The 5-7, 160-pound running back/cornerback returned with a vengeance for his senior campaign, rushing for a team-best 654 yards, including a career-high 152-yard game at Curwensville, and scoring eight touchdowns. On defense, he once again topped the Gators in stops, a performance which earned him a spot on the Olean Times Herald Big 30 All-Star team and consideration as a finalist for their Defensive Player of the Year award.

“Mac has been what I would call a ‘caged dog’ for us throughout his career. When we’d let him loose to play he would go insanely crazy on the field with no regard for his own health and safety. That is a quality our coaching staff is going to miss considerably,” Gator head coach Justin Bienkowski said. “He has struggled through a ton of injuries but as long as he was cleared to play we could count on him. Mac exemplifies how football helps a young boy become a man. He has grown up and matured in front of our eyes on and off the field.

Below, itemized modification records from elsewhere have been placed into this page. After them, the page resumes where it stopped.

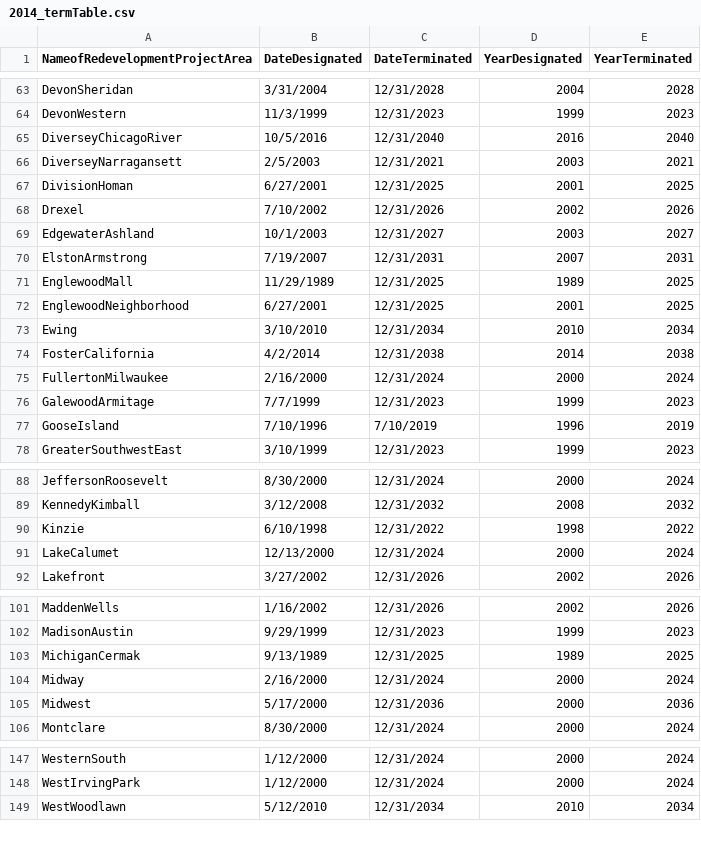
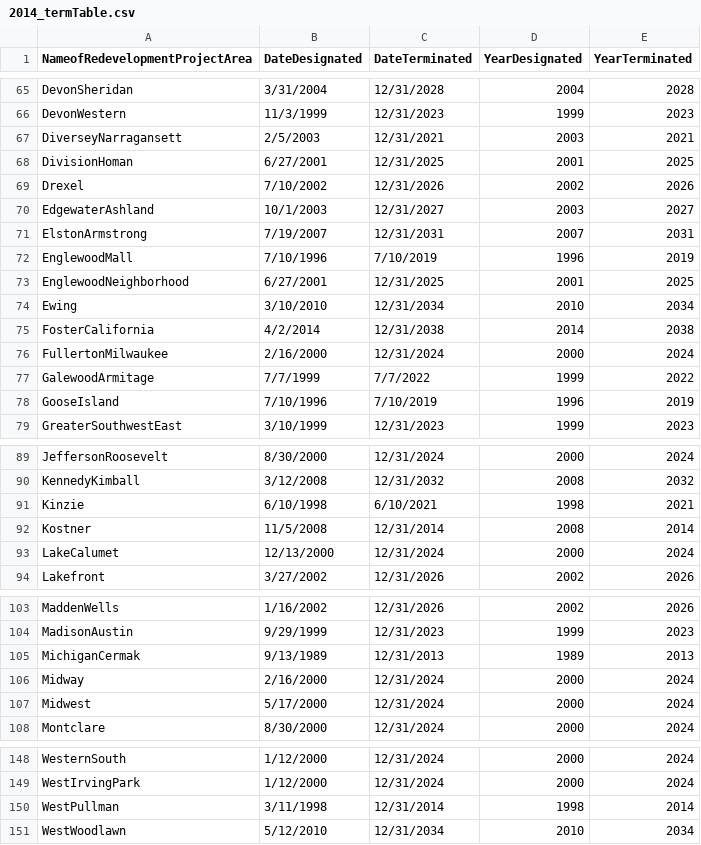
Before and after one commit to willfineberg/chi-tif-parser, a CSV file: TIF_PDF_Parsing/csvs/2014/2014_termTable.csv, drawn as a sheet; only a part is shown, gaps mark what is left out; the diff covers the shown part only.

```diff
--- a/TIF_PDF_Parsing/csvs/2014/2014_termTable.csv
+++ b/TIF_PDF_Parsing/csvs/2014/2014_termTable.csv
@@ -64,3 +66,2 @@ DevonSheridan,3/31/2004,12/31/2028,2004,2028
 DevonWestern,11/3/1999,12/31/2023,1999,2023
-DiverseyChicagoRiver,10/5/2016,12/31/2040,2016,2040
 DiverseyNarragansett,2/5/2003,12/31/2021,2003,2021
@@ -70,3 +71,3 @@ EdgewaterAshland,10/1/2003,12/31/2027,2003,2027
 ElstonArmstrong,7/19/2007,12/31/2031,2007,2031
-EnglewoodMall,11/29/1989,12/31/2025,1989,2025
+EnglewoodMall,7/10/1996,7/10/2019,1996,2019
 EnglewoodNeighborhood,6/27/2001,12/31/2025,2001,2025
@@ -75,3 +76,3 @@ FosterCalifornia,4/2/2014,12/31/2038,2014,2038
 FullertonMilwaukee,2/16/2000,12/31/2024,2000,2024
-GalewoodArmitage,7/7/1999,12/31/2023,1999,2023
+GalewoodArmitage,7/7/1999,7/7/2022,1999,2022
 GooseIsland,7/10/1996,7/10/2019,1996,2019
@@ -89,3 +90,4 @@ JeffersonRoosevelt,8/30/2000,12/31/2024,2000,2024
 KennedyKimball,3/12/2008,12/31/2032,2008,2032
-Kinzie,6/10/1998,12/31/2022,1998,2022
+Kinzie,6/10/1998,6/10/2021,1998,2021
+Kostner,11/5/2008,12/31/2014,2008,2014
 LakeCalumet,12/13/2000,12/31/2024,2000,2024
@@ -102,5 +104,5 @@ MaddenWells,1/16/2002,12/31/2026,2002,2026
 MadisonAustin,9/29/1999,12/31/2023,1999,2023
-MichiganCermak,9/13/1989,12/31/2025,1989,2025
+MichiganCermak,9/13/1989,12/31/2013,1989,2013
 Midway,2/16/2000,12/31/2024,2000,2024
-Midwest,5/17/2000,12/31/2036,2000,2036
+Midwest,5/17/2000,12/31/2024,2000,2024
 Montclare,8/30/2000,12/31/2024,2000,2024
@@ -148,2 +149,3 @@ WesternSouth,1/12/2000,12/31/2024,2000,2024
 WestIrvingPark,1/12/2000,12/31/2024,2000,2024
+WestPullman,3/11/1998,12/31/2014,1998,2014
 WestWoodlawn,5/12/2010,12/31/2034,2010,2034
```
Also changed, not shown: 2 added rows, 1 removed row and 18 edited cells elsewhere in this file, 2 other files.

His toughness and grit running the ball for us was a huge part of any success we had offensively.

“Defensively, Mac was extremely reliable to be around the ball play in and play out. He didn’t hesitate to stick his nose in against anyone. As a head coach I’m going to miss the struggle of trying to keep him tamed when he just wanted to go physically destroy his opponent.”

Also an exceptional wrestler, the two-time Allegheny Mountain League all-star realized a longtime dream this winter, qualifying for the state tournament with a third-place finish in his second trip to regionals. He ended his Gator mat career with an 89-21 career record, tied for 16th on the PAHS wins list.

Tanner plans to study safety management at Clarion University. The Big 30 press release states, “Mac is aware of the history of the Big 30 Charities Classic and is looking forward to playing with players from other schools. In addition, he wants to be a role model for younger athletes. His most memorable moments playing football were being knee deep in mud and snow in the playoffs, and heading the pre-game chant. His hobbies include dirt bike riding, snowmobiling, working and hanging out with Papa Coldren. Mac’s favorite football team is the Penn State Nittany Lions and his favorite player is LaMichael James.”

For more information on the Big 30 All-Star Charities Classic, visit

Tanner Sheffield

Tanner breaks a tackle against Sheffield. (Photo by Pam Fischer)